aaaaaaaah crunchy mommy you are my long lost sister.
first please know that you have an illness which makes it doubly hard on you. just being around a HNs child is extremely tiring.
you also have my dd's twin - just the opposite. she was over the top sensation seeking (needed messy hands and still does). also i think if you havent thought about it, from the little things you have said - i am guessing your son is 'gifted' too. (please i dont want to go into debate over this). and THAT by itself is further exhausting too.
dont be confused by all the checklist and to see what your son falls under. i know for my dd she had mild case which pretty much disappeared or toned down by the time she was 5. use that more as a guideline to figure out activities for your son.
the good news is your son enjoys sitting and playing. make your house a sensory place. at your son's age i gave my dd a pasta 'bowl' (i forget what the exact term is). i emptied out a couple of bags of those squiggly colourful pasta and threw in little articles from the house in there, like my tea strainer ball, little toys, spoon, small measuring cups, measuring spoons, textury things. yeah initially she would chew on the pasta but i kept asking her not to eat it and in time she got it. but she could literally spend hours mixing and feeling with her fingers.
at that age telephone was my big friend. i would be sitting next to dd but talking on the phone until she joined me or started pulling it.
at your sons age too i started the 'touch but not pick' rule.
and no my dd was one of those kids who didnt like dc/ps. she tolerated it because she knew we had no choice. but she was a mommy's girl and wanted to spend as much time with me. however we were doing a lot ourselves so she found being home much more fun.
i had a big tough computer or tv box. i put dd in there and then put in those air filled balls and a bunch of other things including scarves and handkerchieves that she could throw out. not only did she get to throw but she also got to understand how different objects fly.
easel and paint brush. i found a 3 x 6 table top and converted that into an easel for dd. then i got cheap newsprint from our newspaper office and giant paint brushes and water and let her go.
i think one key you need to also watch out for your son is he needs intellectual stimulation. if he is bored at the park show him things. like the wettish sand and the dry sand. the textures on the play structure.

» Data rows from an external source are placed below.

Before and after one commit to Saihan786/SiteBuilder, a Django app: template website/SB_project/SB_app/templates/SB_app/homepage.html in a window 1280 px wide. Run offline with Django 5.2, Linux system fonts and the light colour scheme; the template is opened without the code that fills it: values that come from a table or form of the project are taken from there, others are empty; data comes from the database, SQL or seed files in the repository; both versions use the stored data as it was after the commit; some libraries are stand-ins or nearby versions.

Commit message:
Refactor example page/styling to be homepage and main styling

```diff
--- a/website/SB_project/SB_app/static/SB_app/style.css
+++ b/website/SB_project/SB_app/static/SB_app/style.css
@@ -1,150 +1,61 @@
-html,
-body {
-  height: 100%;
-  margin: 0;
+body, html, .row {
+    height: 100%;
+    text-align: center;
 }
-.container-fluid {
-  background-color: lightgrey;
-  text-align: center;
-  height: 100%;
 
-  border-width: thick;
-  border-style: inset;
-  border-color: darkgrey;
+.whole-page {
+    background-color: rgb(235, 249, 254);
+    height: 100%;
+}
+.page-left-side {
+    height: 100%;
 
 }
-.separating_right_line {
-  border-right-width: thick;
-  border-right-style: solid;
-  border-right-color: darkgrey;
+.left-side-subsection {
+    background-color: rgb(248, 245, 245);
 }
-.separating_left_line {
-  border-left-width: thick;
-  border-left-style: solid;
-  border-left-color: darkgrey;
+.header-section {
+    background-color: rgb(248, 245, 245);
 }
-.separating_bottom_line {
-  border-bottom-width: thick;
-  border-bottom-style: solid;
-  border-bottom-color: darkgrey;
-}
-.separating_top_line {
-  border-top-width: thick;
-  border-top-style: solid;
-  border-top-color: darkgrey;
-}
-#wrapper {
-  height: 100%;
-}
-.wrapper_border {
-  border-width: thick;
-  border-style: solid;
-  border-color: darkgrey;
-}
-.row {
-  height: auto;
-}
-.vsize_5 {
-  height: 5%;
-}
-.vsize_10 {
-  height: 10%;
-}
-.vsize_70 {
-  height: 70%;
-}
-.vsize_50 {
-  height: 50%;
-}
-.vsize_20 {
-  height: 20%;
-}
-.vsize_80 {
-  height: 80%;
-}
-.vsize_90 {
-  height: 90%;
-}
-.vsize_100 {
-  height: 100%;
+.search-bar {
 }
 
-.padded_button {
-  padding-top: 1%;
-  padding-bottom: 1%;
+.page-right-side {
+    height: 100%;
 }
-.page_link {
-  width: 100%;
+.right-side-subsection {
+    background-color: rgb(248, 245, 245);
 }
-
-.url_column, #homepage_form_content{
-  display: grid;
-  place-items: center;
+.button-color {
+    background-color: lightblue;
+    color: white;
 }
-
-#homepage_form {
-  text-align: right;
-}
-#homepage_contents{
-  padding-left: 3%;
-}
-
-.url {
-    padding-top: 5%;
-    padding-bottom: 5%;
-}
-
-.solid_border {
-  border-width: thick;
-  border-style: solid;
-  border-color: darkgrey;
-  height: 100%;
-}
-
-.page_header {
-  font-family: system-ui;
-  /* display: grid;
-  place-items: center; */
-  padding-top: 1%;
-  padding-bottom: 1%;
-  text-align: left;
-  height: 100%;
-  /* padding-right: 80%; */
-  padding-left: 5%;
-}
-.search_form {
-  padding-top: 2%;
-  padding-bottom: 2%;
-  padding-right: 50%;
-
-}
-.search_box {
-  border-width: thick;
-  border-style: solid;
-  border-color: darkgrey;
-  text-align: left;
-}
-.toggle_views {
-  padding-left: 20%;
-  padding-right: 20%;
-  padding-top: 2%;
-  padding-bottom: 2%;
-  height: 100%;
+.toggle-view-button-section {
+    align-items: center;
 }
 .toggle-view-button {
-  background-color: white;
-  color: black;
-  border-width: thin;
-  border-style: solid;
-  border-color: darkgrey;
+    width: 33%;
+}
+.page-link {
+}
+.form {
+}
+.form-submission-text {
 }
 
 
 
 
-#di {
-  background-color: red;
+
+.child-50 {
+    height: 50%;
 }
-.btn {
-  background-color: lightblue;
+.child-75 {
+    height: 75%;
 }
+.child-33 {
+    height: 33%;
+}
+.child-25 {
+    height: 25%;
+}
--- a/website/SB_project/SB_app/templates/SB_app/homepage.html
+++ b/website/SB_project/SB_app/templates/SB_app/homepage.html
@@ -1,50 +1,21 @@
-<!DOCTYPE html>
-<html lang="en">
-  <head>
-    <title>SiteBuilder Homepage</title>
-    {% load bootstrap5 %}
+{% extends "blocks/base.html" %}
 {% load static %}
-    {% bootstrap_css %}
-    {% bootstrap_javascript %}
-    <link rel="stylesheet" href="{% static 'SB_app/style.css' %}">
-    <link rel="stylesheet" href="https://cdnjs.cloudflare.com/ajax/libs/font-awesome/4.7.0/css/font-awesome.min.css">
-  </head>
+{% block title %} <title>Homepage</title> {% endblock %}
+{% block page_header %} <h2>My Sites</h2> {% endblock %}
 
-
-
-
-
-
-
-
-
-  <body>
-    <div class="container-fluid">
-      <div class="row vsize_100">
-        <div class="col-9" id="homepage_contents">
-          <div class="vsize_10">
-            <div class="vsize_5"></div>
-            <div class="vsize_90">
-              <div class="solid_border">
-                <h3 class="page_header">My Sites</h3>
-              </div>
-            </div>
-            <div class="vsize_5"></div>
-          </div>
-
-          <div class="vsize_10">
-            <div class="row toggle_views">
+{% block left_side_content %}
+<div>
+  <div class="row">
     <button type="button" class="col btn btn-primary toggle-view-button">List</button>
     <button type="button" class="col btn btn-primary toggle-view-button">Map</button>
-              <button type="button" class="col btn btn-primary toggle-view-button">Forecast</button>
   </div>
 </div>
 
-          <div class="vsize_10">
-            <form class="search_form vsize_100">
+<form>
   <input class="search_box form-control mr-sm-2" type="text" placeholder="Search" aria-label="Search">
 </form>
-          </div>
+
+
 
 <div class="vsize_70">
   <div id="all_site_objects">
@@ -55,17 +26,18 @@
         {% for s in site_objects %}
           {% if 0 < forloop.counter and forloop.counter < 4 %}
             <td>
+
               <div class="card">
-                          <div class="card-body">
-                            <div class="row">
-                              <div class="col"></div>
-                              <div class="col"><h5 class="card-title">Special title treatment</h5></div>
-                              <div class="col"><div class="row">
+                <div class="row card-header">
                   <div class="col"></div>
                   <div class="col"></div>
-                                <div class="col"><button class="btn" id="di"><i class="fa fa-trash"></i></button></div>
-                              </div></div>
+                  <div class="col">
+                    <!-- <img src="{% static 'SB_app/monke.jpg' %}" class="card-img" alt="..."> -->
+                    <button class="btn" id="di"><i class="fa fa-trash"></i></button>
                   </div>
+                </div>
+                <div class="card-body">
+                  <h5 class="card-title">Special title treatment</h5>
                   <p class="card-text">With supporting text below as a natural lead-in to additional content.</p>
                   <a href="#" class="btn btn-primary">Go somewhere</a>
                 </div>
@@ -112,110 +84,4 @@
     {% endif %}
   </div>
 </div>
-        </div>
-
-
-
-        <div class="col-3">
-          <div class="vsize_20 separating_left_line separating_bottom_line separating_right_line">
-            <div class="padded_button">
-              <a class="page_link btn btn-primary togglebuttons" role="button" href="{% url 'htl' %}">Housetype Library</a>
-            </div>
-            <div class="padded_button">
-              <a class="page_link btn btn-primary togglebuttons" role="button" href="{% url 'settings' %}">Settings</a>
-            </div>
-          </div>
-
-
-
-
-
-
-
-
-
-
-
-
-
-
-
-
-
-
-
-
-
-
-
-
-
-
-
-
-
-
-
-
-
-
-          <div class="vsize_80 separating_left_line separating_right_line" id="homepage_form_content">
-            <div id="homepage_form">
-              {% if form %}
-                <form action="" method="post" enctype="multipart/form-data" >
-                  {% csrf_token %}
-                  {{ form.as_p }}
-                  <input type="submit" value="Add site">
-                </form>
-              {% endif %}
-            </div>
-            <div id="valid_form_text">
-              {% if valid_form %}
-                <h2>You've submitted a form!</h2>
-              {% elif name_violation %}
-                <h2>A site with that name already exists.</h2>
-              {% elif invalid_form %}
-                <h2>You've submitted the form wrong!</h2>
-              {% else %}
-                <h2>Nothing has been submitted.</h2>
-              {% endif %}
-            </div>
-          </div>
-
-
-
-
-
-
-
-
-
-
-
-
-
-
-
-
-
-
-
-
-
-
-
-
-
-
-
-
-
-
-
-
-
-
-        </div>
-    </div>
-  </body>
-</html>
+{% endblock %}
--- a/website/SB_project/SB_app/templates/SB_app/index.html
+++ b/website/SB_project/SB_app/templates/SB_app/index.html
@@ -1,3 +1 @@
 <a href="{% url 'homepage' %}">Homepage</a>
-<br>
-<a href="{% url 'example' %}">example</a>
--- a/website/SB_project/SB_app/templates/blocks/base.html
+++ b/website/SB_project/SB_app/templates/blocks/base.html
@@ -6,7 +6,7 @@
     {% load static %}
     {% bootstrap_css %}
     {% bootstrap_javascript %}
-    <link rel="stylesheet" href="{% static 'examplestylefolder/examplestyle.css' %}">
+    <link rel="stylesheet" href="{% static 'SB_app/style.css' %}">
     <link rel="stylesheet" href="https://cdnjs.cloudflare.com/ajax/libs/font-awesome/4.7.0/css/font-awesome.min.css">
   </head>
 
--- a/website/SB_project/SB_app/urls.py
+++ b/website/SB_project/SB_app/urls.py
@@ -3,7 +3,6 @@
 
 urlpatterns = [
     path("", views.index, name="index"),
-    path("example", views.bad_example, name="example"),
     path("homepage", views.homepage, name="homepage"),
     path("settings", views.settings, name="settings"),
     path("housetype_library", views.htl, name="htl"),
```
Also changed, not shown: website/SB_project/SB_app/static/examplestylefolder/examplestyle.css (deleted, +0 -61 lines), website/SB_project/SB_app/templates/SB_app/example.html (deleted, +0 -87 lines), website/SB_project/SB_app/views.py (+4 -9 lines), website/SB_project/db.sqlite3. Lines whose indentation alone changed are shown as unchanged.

when your dh goes for a walk with ds ask him to touch metal poles, the barks of trees... to pick up rocks, pebbles, twigs off the ground so your son can feel. and take longer to come home. show him shop signs. at that age my dd was a 'sign' fiend. she knew all the signs of cars and had touched and felt them. she also knew logos. that's the word. she loved logos.
does your city have a calendar of events happening. i took dd to a lot of free events. we also did light rail rides and bus rides for the fun of it. short ones.
a lot of her 'reading' material was my junk mail, kitty food cans, cereal boxes and smaller cans dd could use.
she wasnt a toys girl but prefered things from my pantry.
you know what i looooooved about dd being a HNs child is i was FORCED to look at the world differently. to discover what a treasure trove my house was. when i looked at a flour sifter it wasnt just a flour sifter. it was a cool toy.
the challenge crunchy mommy is you have to pretty much find ideas yourself. others are not really going to help you. that is why check into the out of sync activities books. it will give you tonnes of ideas.
btw where hunger and thirst is concerned even today my dd is like your son. she can say one minute i am not hungry and next moment wallop down everything.
also mama watch out for growth spurts. they usually follow a regular cycle. i think i became aware of it when dd was 3 but it happens at the same time - during summer and by end august and early sept dd suddenly shoots up. that takes a lot of energy and makes her v. grumpy and hard to handle and less sleep and emotional and always hungry.
last HAH!!!!!! you DO have a HNs child. esp. since you question your parenting. lady that aint the easy answer.
just look at what you have on your plate. a hard child. a job. the house. and not a really helpful dh. excuse me mama but the last i heard, even though society IS heading in that direction, parenting was not meant to be done alone.
do you know there are cultures where stranger anxiety does not even exist. their kids dont ever get separation anxiety?